Saying that sets the bar high, so maybe I should add that hometown restaurants tend to have a special place in my heart. So there’s a comfort factor that other places just can’t replicate. The Little Africa is simple and quiet, a single room with a few rows of booths. Ethiopian music (I’m assuming) plays quietly over the speakers. Loul clatters around in the back.
Every meal starts with tea. Loul serves other beverages, but we’ve never gotten them. Why? Because this tea is a delicious, complex, steaming, crack-laden drink of the gods. It’s hot and heavily spiced. We once tried asking him for the recipe, and he quietly deflected the question (understandably). From what we can taste, there are hints of cinnamon, clove, ginger, mint, and everything else that is delicious in this world.
This is perhaps one of the most beautiful sites in the (culinary) world to me: a fresh platter of Little Africa’s vegetarian fare (they only serve vegetarian dishes, although a lot of Ethiopian cooking does involve meat. But just look at it. The colors. The textures. The variety. Different legumes and vegetables and spices. I couldn’t tell you the name of a single one of these dishes; we just tell Loul that we’d like the vegetarian platter, and he brings out enough for the number of diners. But I know that there are dishes made with lentils, peas, injera, grape leaves, lettuce, tomatoes, carrots, beets. We’ve had items made with pumpkin, too. Probably my favorite of the bunch is the dark orange/brown pile, just above center. It’s made with shredded injera mixed with a fairly hot spice.
Ethiopian food is eaten with your hands. Before the meal, Loul brings out small plastic bowls with a pinkish liquid: a lightly soapy concoction in which you wash your hands. The food is served on top of a bread called injera, made by fermenting teff flour, a grass that’s indigenous to Ethiopia. Injera is moist and spongy and a little bit sour. You tear off pieces of it and scoop up the food.
Ethiopian food is rich with spices and oils, so by the end of the meal the injera is soaked, which keeps any of the deliciousness from going to waste. I have never not left an empty plate for Loul to clean. I simply can’t. There is always more room in my stomach; my tastebuds are always eager for another a bite. My family still makes fun of me for the one time I polished off the leftovers by rolling the injera into a burrito and downing it. But I stand by my decision.
We’ve had other good Ethiopian food, but nothing has come close to Little Africa. Perhaps, because it was our first foray into the cuisine, it automatically became the standard by which we judge all similar fare.
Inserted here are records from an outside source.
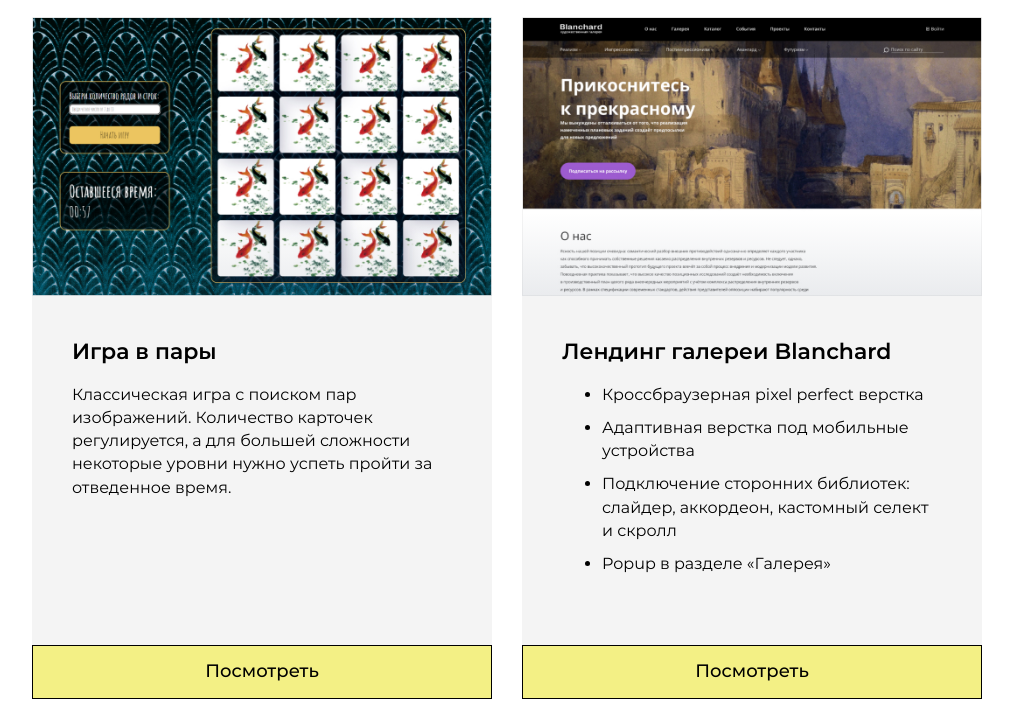
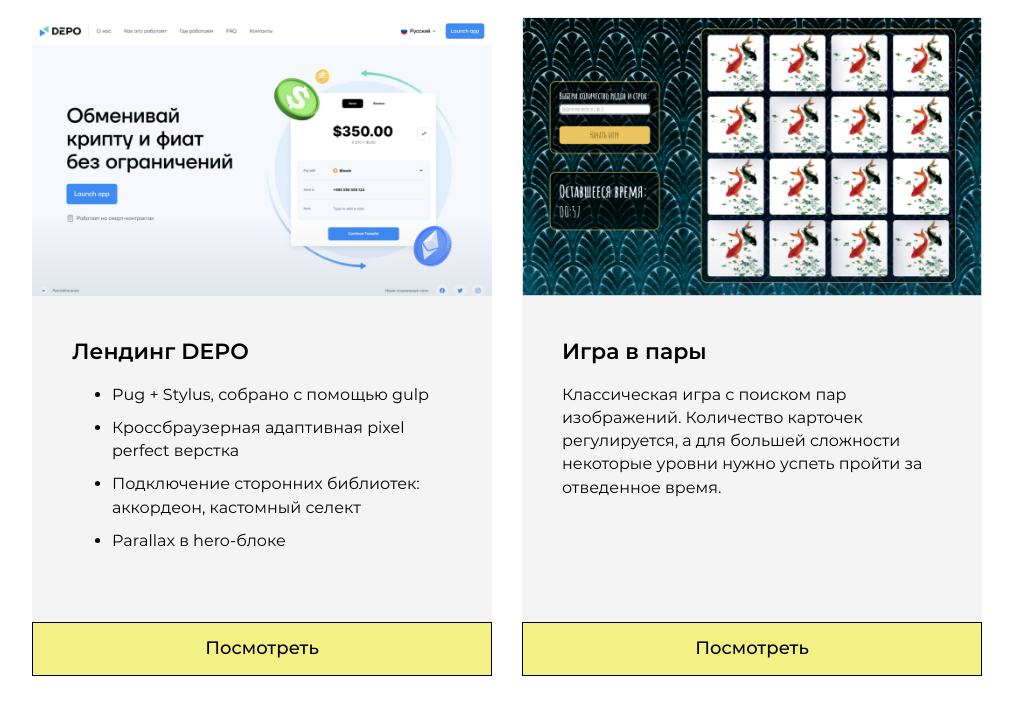
Before and after one commit to NatalyaKlenkova/portfolio, a plain HTML site: page index.html in a window 1280 px wide. Shown: the part 707-1408 px from the top of the page, without its empty margins (133-1146 px from the left). Drawn offline with Linux system fonts and the light colour scheme.

Commit message:
mar update

```diff
--- a/index.html
+++ b/index.html
@@ -73,6 +73,30 @@
                     </div>
                 </div>
                 <ul class="row portfolio__list list-reset">
+                    <li class="col-xl-6 col-lg-6 col-md-6 col-sm-6 col-12 portfolio__item portfolio-item">
+                        <div class="portfolio-item__content-wrapper">
+                            <div class="portfolio-item__image-wrapper">
+                                <img src="./img/portfolio-depo.jpg" alt="Лендинг DEPO"
+                                    class="portfolio-item__image">
+                            </div>
+                            <div class="portfolio-item__text">
+                                <h3 class="portfolio-item__caption">
+                                    Лендинг DEPO
+                                </h3>
+                                <ul class="portfolio-item__list portfolio-item__descr">
+                                    <li class="portfolio-item__point">Pug + Stylus, собрано с помощью gulp</li>
+                                    <li class="portfolio-item__point">Кроссбраузерная адаптивная pixel perfect верстка</li>
+                                    <li class="portfolio-item__point">Подключение сторонних библиотек:
+                                        аккордеон, кастомный селект</li>
+                                    <li class="portfolio-item__point">Parallax в hero-блоке</li>
+                                </ul>
+                            </div>
+                        </div>
+                        <a href="https://natalyaklenkova.github.io/DePO/" target="_blank"
+                            class="portfolio-item__link btn">
+                            Посмотреть
+                        </a>
+                    </li>
                     <li class="col-xl-6 col-lg-6 col-md-6 col-sm-6 col-12 portfolio__item portfolio-item">
                         <div class="portfolio-item__content-wrapper">
                             <div class="portfolio-item__image-wrapper">
@@ -183,26 +207,6 @@
                             Посмотреть
                         </a>
                     </li>
-                    <li class="col-xl-6 col-lg-6 col-md-6 col-sm-6 col-12 portfolio__item portfolio-item">
-                        <div class="portfolio-item__content-wrapper">
-                            <div class="portfolio-item__image-wrapper">
-                                <img src="./img/portfolio-lagoona.jpg" alt="Лендинг сети отелей Lagoona"
-                                    class="portfolio-item__image">
-                            </div>
-                            <div class="portfolio-item__text">
-                                <h3 class="portfolio-item__caption">
-                                    Лендинг сети отелей Lagoona
-                                </h3>
-                                <p class="portfolio-item__descr">
-                                    Фиксированная pixel pefrect верстка
-                                </p>
-                            </div>
-                        </div>
-                        <a href="https://natalyaklenkova.github.io/Lagoona/" target="_blank"
-                            class="portfolio-item__link btn">
-                            Посмотреть
-                        </a>
-                    </li>
                 </ul>
             </div>
         </section>
```
Also changed, not shown: img/portfolio-depo.jpg (added), img/portfolio-lagoona.jpg (deleted), 2 other files.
Regardless, this food has such special meaning to us, to the point that I think it has healing properties.
If you want to visit (and trust me, you do):
956 E. Fulton St. SE (map it!)
Grand Rapids, MI 49503